April 19, 1986 saw Jim Crockett Promotions (in association with Bill Watts' UWF and All Japan Pro Wrestling) host the first of three annual Jim Crockett Sr. Memorial Cup Tag Team Tournaments. 24 teams competed in a single day show with an afternoon 1st rounds and finals in the evening. The tournament final saw The Road Warriors prevail over Magnum T.A. and Ron Garvin. Besides tag team tournament the Superdome attendance of 13,000 saw NWA World Champion Ric Flair retain the title via disqualification from Dusty Rhodes and Mid-South North American Champion Hacksaw Jim Duggan beat Buzz Sawyer.

World Championship Wrestling held its sixth Clash of the Champions on April 2, 1989. The event saw Ricky Steamboat defeat Ric Flair in a two out of three falls match 2–1 to retain the NWA World Heavyweight Championship. Clash VI was held on the same day as WrestleMania V and on free TV in an attempt to hurt the PPV rating.

WWE WrestleMania XXXEdit

The 30th annual WrestleMania pay-per-view event, WrestleMania XXX, was held at the Superdome on April 6, 2014. This was the first time WWE held its annual event in New Orleans.

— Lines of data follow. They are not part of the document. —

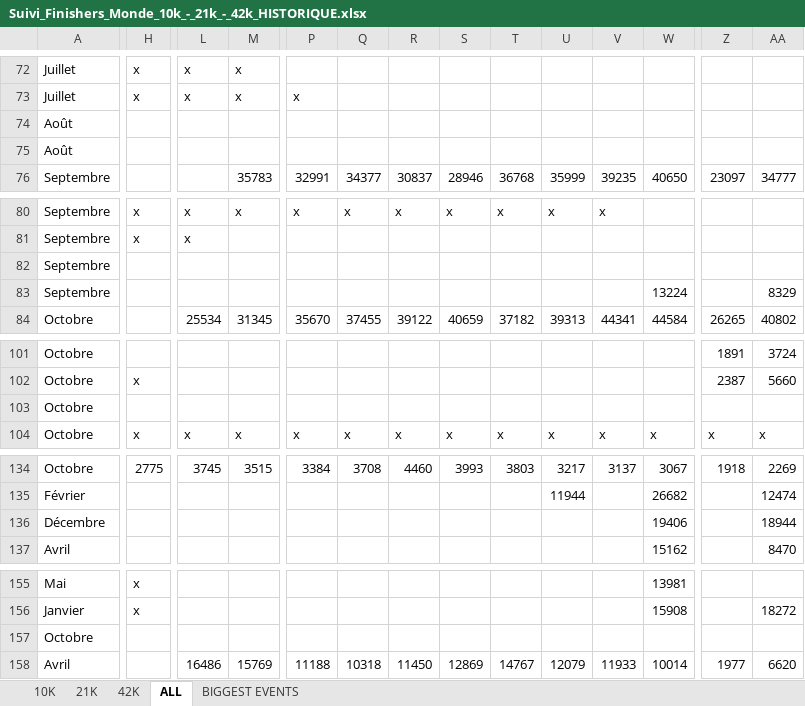
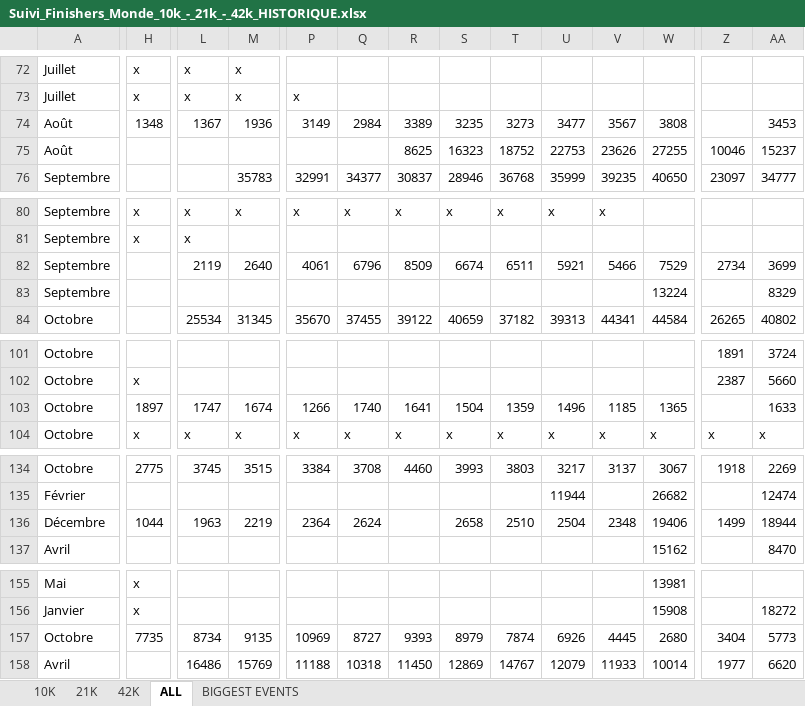
Before and after one commit to mathbrn/datapace-dashboard, an Excel workbook: Suivi_Finishers_Monde_10k_-_21k_-_42k_HISTORIQUE.xlsx, sheet ALL, drawn as a sheet; only a part is shown, gaps mark what is left out; values as stored, in another font and other column widths than the file's, no borders; removed rows and columns are numbered as before the commit, all else as after; rows hold the shown columns only; the diff covers the shown part only; the diff names each change by its address in the sheet, - before the commit and + after, or states it on an @@ line.

```diff
--- a/Suivi_Finishers_Monde_10k_-_21k_-_42k_HISTORIQUE.xlsx (sheet ALL)
+++ b/Suivi_Finishers_Monde_10k_-_21k_-_42k_HISTORIQUE.xlsx (sheet ALL)
-row 74: Août
+row 74: Août | 1348 | 1367 | 1936 | 3149 | 2984 | 3389 | 3235 | 3273 | 3477 | 3567 | 3808 |  | 3453
-R75: (empty)
+R75: 8625
-S75: (empty)
+S75: 16323
-T75: (empty)
+T75: 18752
-U75: (empty)
+U75: 22753
-V75: (empty)
+V75: 23626
-W75: (empty)
+W75: 27255
-Z75: (empty)
+Z75: 10046
-AA75: (empty)
+AA75: 15237
-L82: (empty)
+L82: 2119
-M82: (empty)
+M82: 2640
-P82: (empty)
+P82: 4061
-Q82: (empty)
+Q82: 6796
-R82: (empty)
+R82: 8509
-S82: (empty)
+S82: 6674
-T82: (empty)
+T82: 6511
-U82: (empty)
+U82: 5921
-V82: (empty)
+V82: 5466
-W82: (empty)
+W82: 7529
-Z82: (empty)
+Z82: 2734
-AA82: (empty)
+AA82: 3699
-row 103: Octobre
+row 103: Octobre | 1897 | 1747 | 1674 | 1266 | 1740 | 1641 | 1504 | 1359 | 1496 | 1185 | 1365 |  | 1633
-H136: (empty)
+H136: 1044
-L136: (empty)
+L136: 1963
-M136: (empty)
+M136: 2219
-P136: (empty)
+P136: 2364
-Q136: (empty)
+Q136: 2624
-S136: (empty)
+S136: 2658
-T136: (empty)
+T136: 2510
-U136: (empty)
+U136: 2504
-V136: (empty)
+V136: 2348
-Z136: (empty)
+Z136: 1499
-row 157: Octobre
+row 157: Octobre | 7735 | 8734 | 9135 | 10969 | 8727 | 9393 | 8979 | 7874 | 6926 | 4445 | 2680 | 3404 | 5773
```
Also changed, not shown: 13 edited cells elsewhere in this sheet, 1 other file.
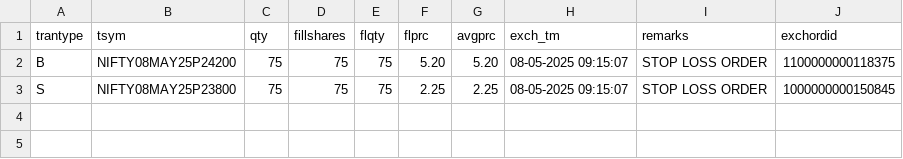
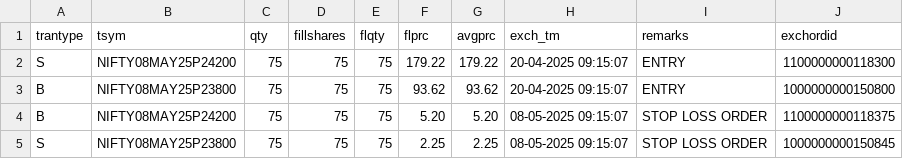
Before and after one commit to Rana-test/AutoT_forked, a CSV file: trade_book.csv, drawn as a sheet; the diff names each change by its address in the sheet, - before the commit and + after, or states it on an @@ line.

```diff
--- a/trade_book.csv
+++ b/trade_book.csv
+row 2: S | NIFTY08MAY25P24200 | 75 | 75 | 75 | 179.22 | 179.22 | 20-04-2025 09:15:07 | ENTRY | 1100000000118300
+row 3: B | NIFTY08MAY25P23800 | 75 | 75 | 75 | 93.62 | 93.62 | 20-04-2025 09:15:07 | ENTRY | 1000000000150800
```
Also changed, not shown: 2 other files.
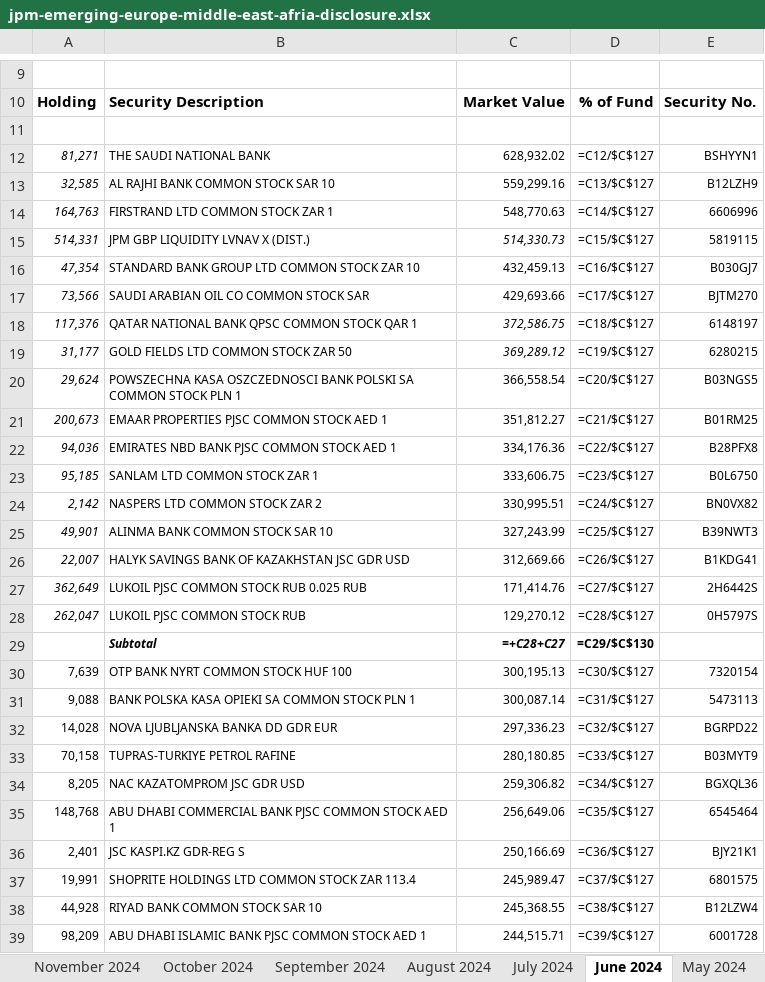
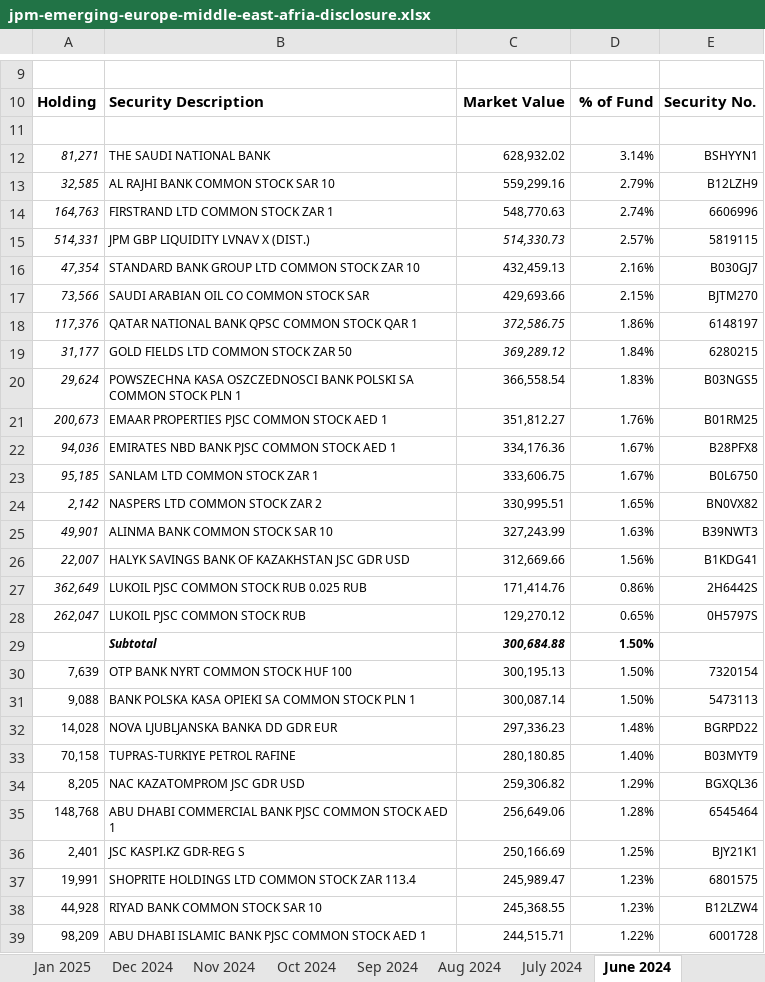
Before and after one commit to CraigCarey/FinanceDump, an Excel workbook: jema/jpm-emerging-europe-middle-east-afria-disclosure.xlsx, sheet June 2024, drawn as a sheet; only a part is shown, gaps mark what is left out; values as stored, in another font and other column widths than the file's, no borders; formulas without a stored value are shown as written; conditional formats not drawn; removed rows and columns are numbered as before the commit, all else as after; the diff covers the shown part only; the diff names each change by its address in the sheet, - before the commit and + after, or states it on an @@ line.

```diff
--- a/jema/jpm-emerging-europe-middle-east-afria-disclosure.xlsx (sheet June 2024)
+++ b/jema/jpm-emerging-europe-middle-east-afria-disclosure.xlsx (sheet June 2024)
-sheet tab: November 2024
-sheet tab: October 2024
-sheet tab: September 2024
-sheet tab: August 2024
+sheet tab: Jan 2025
+sheet tab: Dec 2024
+sheet tab: Nov 2024
+sheet tab: Oct 2024
+sheet tab: Sep 2024
+sheet tab: Aug 2024
-D12: =C12/$C$127
+D12: 3.14%
-D13: =C13/$C$127
+D13: 2.79%
-D14: =C14/$C$127
+D14: 2.74%
-D15: =C15/$C$127
+D15: 2.57%
-D16: =C16/$C$127
+D16: 2.16%
-D17: =C17/$C$127
+D17: 2.15%
-D18: =C18/$C$127
+D18: 1.86%
-D19: =C19/$C$127
+D19: 1.84%
-D20: =C20/$C$127
+D20: 1.83%
-D21: =C21/$C$127
+D21: 1.76%
-D22: =C22/$C$127
+D22: 1.67%
-D23: =C23/$C$127
+D23: 1.67%
-D24: =C24/$C$127
+D24: 1.65%
-D25: =C25/$C$127
+D25: 1.63%
-D26: =C26/$C$127
+D26: 1.56%
-D27: =C27/$C$127
+D27: 0.86%
-D28: =C28/$C$127
+D28: 0.65%
-row 29:  | Subtotal | =+C28+C27 | =C29/$C$130
+row 29:  | Subtotal | 300,684.88 | 1.50%
-D30: =C30/$C$127
+D30: 1.50%
-D31: =C31/$C$127
+D31: 1.50%
-D32: =C32/$C$127
+D32: 1.48%
-D33: =C33/$C$127
+D33: 1.40%
-D34: =C34/$C$127
+D34: 1.29%
-D35: =C35/$C$127
+D35: 1.28%
-D36: =C36/$C$127
+D36: 1.25%
-D37: =C37/$C$127
+D37: 1.23%
-D38: =C38/$C$127
+D38: 1.23%
-D39: =C39/$C$127
+D39: 1.22%
```
Also changed, not shown: 7 added rows, 7 removed rows and 83 edited cells elsewhere in this sheet, sheet March 2024, sheet July 2024, sheet May 2024, sheet April 2024, sheet February 2024, sheet January 2024, 24 more sheets, other sheet tabs, hidden cells, 1 other file.
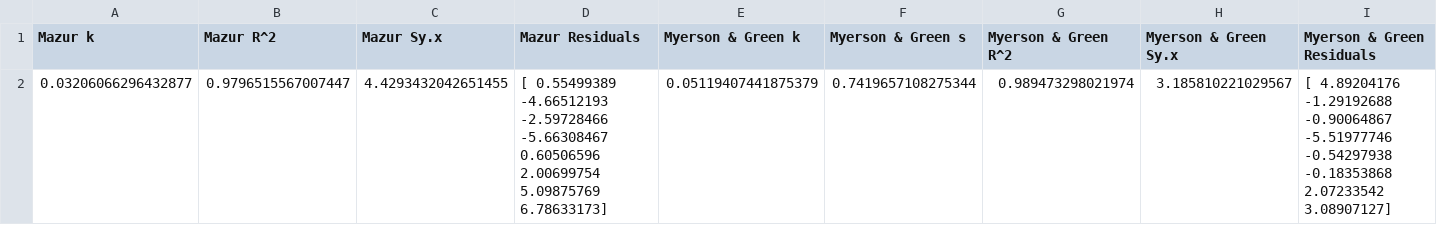
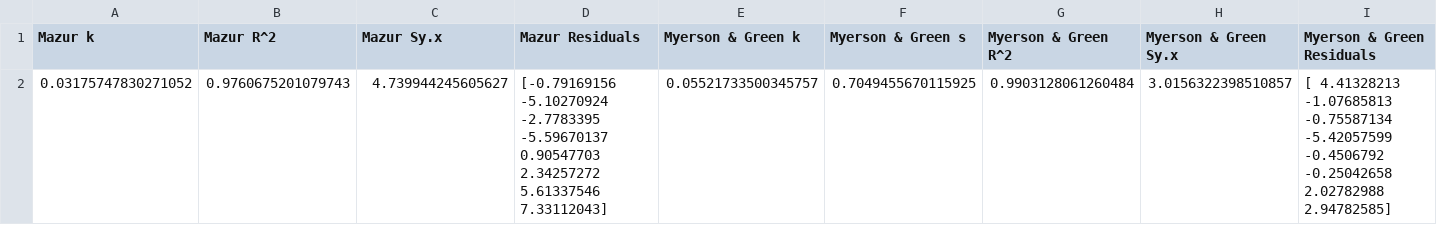
Before and after one commit to ryhigg/etbd-delay-discounting-analysis, a CSV file: experiment2_analysis/out/mean_fits.csv, drawn as a sheet; only a part is shown; removed rows and columns are numbered as before the commit, all else as after; rows hold the shown columns only; ↵ is a line break in a cell; the diff names each change by its address in the sheet, - before the commit and + after, or states it on an @@ line.

```diff
--- a/experiment2_analysis/out/mean_fits.csv
+++ b/experiment2_analysis/out/mean_fits.csv
-row 2: 0.03206066296432877 | 0.9796515567007447 | 4.4293432042651455 | [ 0.55499389 -4.66512193 -2.59728466 -5.66308467 0.60506596 2.00699754 ↵ 5.09875769 6.78633173] | 0.05119407441875379 | 0.7419657108275344 | 0.989473298021974 | 3.185810221029567 | [ 4.89204176 -1.29192688 -0.90064867 -5.51977746 -0.54297938 -0.18353868 ↵ 2.07233542 3.08907127]
+row 2: 0.03175747830271052 | 0.9760675201079743 | 4.739944245605627 | [-0.79169156 -5.10270924 -2.7783395 -5.59670137 0.90547703 2.34257272 ↵ 5.61337546 7.33112043] | 0.05521733500345757 | 0.7049455670115925 | 0.9903128061260484 | 3.0156322398510857 | [ 4.41328213 -1.07685813 -0.75587134 -5.42057599 -0.4506792 -0.25042658 ↵ 2.02782988 2.94782585]
```
Also changed, not shown: experiment2_analysis/out/mean_indiff_pts.csv, experiment2_analysis/out/mean_sd_data.csv, 6 other files.
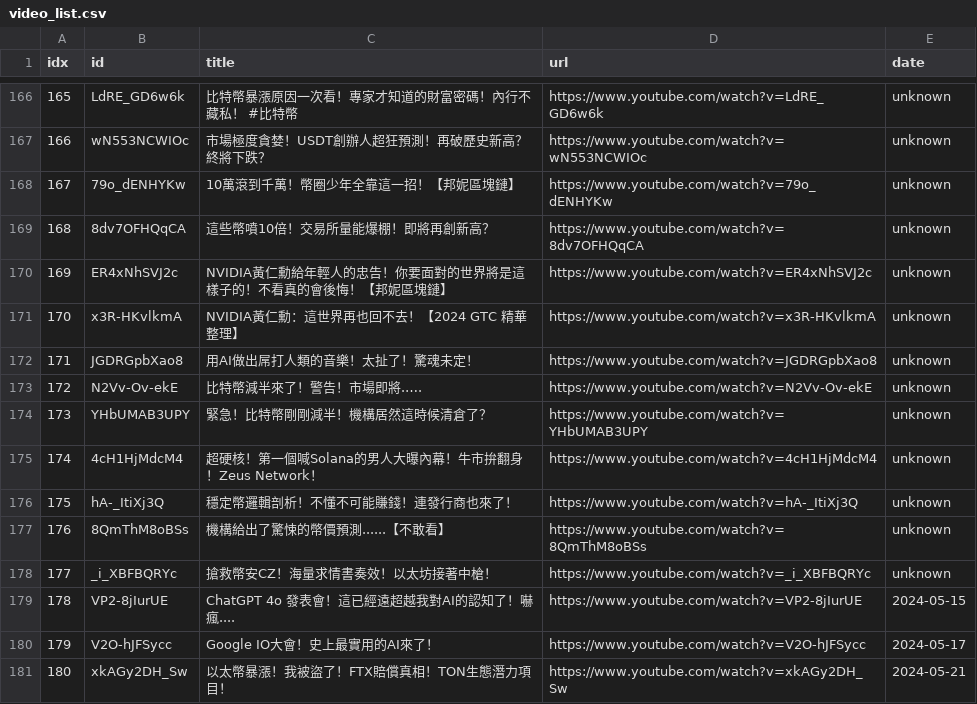
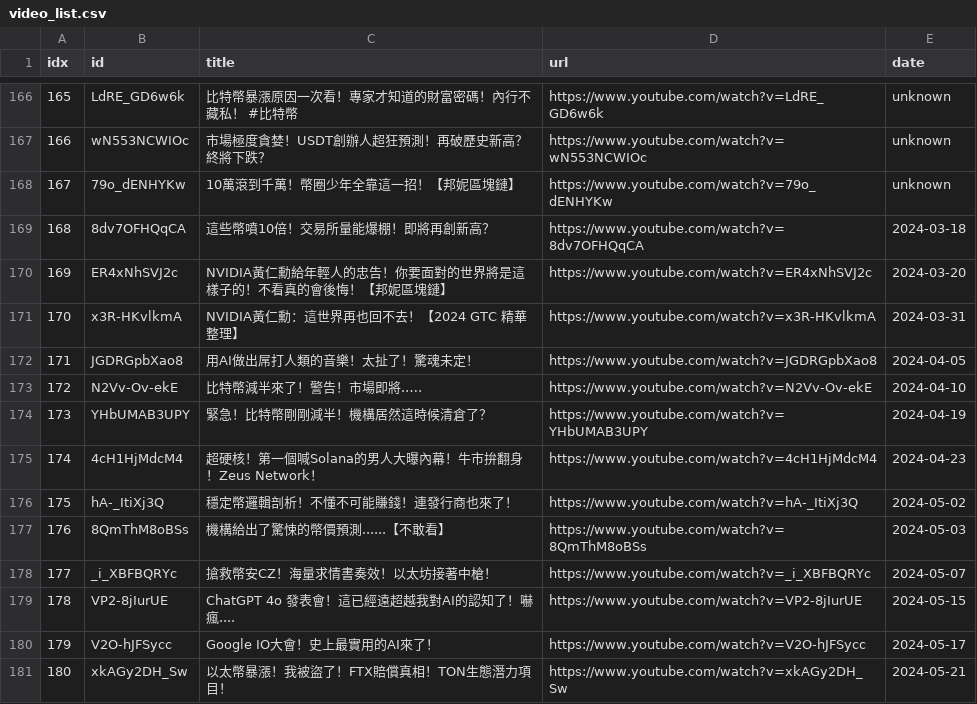
Before and after one commit to sumsjp/BonnieBlockchain, a CSV file: src/video_list.csv, drawn as a sheet; only a part is shown, gaps mark what is left out.

```diff
--- a/src/video_list.csv
+++ b/src/video_list.csv
@@ -168,12 +168,12 @@ idx,id,title,url,date
 167,79o_dENHYKw,10萬滾到千萬！幣圈少年全靠這一招！【邦妮區塊鏈】,https://www.youtube.com/watch?v=79o_dENHYKw,unknown
-168,8dv7OFHQqCA,這些幣噴10倍！交易所量能爆棚！即將再創新高？,https://www.youtube.com/watch?v=8dv7OFHQqCA,unknown
-169,ER4xNhSVJ2c,NVIDIA黃仁勳給年輕人的忠告！你要面對的世界將是這樣子的！不看真的會後悔！【邦妮區塊鏈】,https://www.youtube.com/watch?v=ER4xNhSVJ2c,unknown
-170,x3R-HKvlkmA,NVIDIA黃仁勳：這世界再也回不去！【2024 GTC 精華整理】,https://www.youtube.com/watch?v=x3R-HKvlkmA,unknown
-171,JGDRGpbXao8,用AI做出屌打人類的音樂！太扯了！驚魂未定！,https://www.youtube.com/watch?v=JGDRGpbXao8,unknown
-172,N2Vv-Ov-ekE,比特幣減半來了！警告！市場即將.….,https://www.youtube.com/watch?v=N2Vv-Ov-ekE,unknown
-173,YHbUMAB3UPY,緊急！比特幣剛剛減半！機構居然這時候清倉了？,https://www.youtube.com/watch?v=YHbUMAB3UPY,unknown
-174,4cH1HjMdcM4,超硬核！第一個喊Solana的男人大曝內幕！牛市拚翻身！Zeus Network！,https://www.youtube.com/watch?v=4cH1HjMdcM4,unknown
-175,hA-_ItiXj3Q,穩定幣邏輯剖析！不懂不可能賺錢！連發行商也來了！,https://www.youtube.com/watch?v=hA-_ItiXj3Q,unknown
-176,8QmThM8oBSs,機構給出了驚悚的幣價預測......【不敢看】,https://www.youtube.com/watch?v=8QmThM8oBSs,unknown
-177,_i_XBFBQRYc,搶救幣安CZ！海量求情書奏效！以太坊接著中槍！,https://www.youtube.com/watch?v=_i_XBFBQRYc,unknown
+168,8dv7OFHQqCA,這些幣噴10倍！交易所量能爆棚！即將再創新高？,https://www.youtube.com/watch?v=8dv7OFHQqCA,2024-03-18
+169,ER4xNhSVJ2c,NVIDIA黃仁勳給年輕人的忠告！你要面對的世界將是這樣子的！不看真的會後悔！【邦妮區塊鏈】,https://www.youtube.com/watch?v=ER4xNhSVJ2c,2024-03-20
+170,x3R-HKvlkmA,NVIDIA黃仁勳：這世界再也回不去！【2024 GTC 精華整理】,https://www.youtube.com/watch?v=x3R-HKvlkmA,2024-03-31
+171,JGDRGpbXao8,用AI做出屌打人類的音樂！太扯了！驚魂未定！,https://www.youtube.com/watch?v=JGDRGpbXao8,2024-04-05
+172,N2Vv-Ov-ekE,比特幣減半來了！警告！市場即將.….,https://www.youtube.com/watch?v=N2Vv-Ov-ekE,2024-04-10
+173,YHbUMAB3UPY,緊急！比特幣剛剛減半！機構居然這時候清倉了？,https://www.youtube.com/watch?v=YHbUMAB3UPY,2024-04-19
+174,4cH1HjMdcM4,超硬核！第一個喊Solana的男人大曝內幕！牛市拚翻身！Zeus Network！,https://www.youtube.com/watch?v=4cH1HjMdcM4,2024-04-23
+175,hA-_ItiXj3Q,穩定幣邏輯剖析！不懂不可能賺錢！連發行商也來了！,https://www.youtube.com/watch?v=hA-_ItiXj3Q,2024-05-02
+176,8QmThM8oBSs,機構給出了驚悚的幣價預測......【不敢看】,https://www.youtube.com/watch?v=8QmThM8oBSs,2024-05-03
+177,_i_XBFBQRYc,搶救幣安CZ！海量求情書奏效！以太坊接著中槍！,https://www.youtube.com/watch?v=_i_XBFBQRYc,2024-05-07
 178,VP2-8jIurUE,ChatGPT 4o 發表會！這已經遠超越我對AI的認知了！嚇瘋....,https://www.youtube.com/watch?v=VP2-8jIurUE,2024-05-15
```
Also changed, not shown: 16 other files.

At the event, The Undertaker's WrestleMania winning streak was ended by Brock Lesnar in front of 75,167 in attendance. Daniel Bryan won two matches. The first match was won against Triple H for a spot in the Triple Threat match for the WWE World Heavyweight Championship, which he went on to win later in the evening against Randy Orton and Batista. Also the WWE Divas Championship was defended for the very first time at WrestleMania with the champion AJ Lee retaining her title.[46]

<div class="thumb tnone" style="margin-left: auto; margin-right:auto; width:99%; max-width:Expression error: Unexpected < operator.px;">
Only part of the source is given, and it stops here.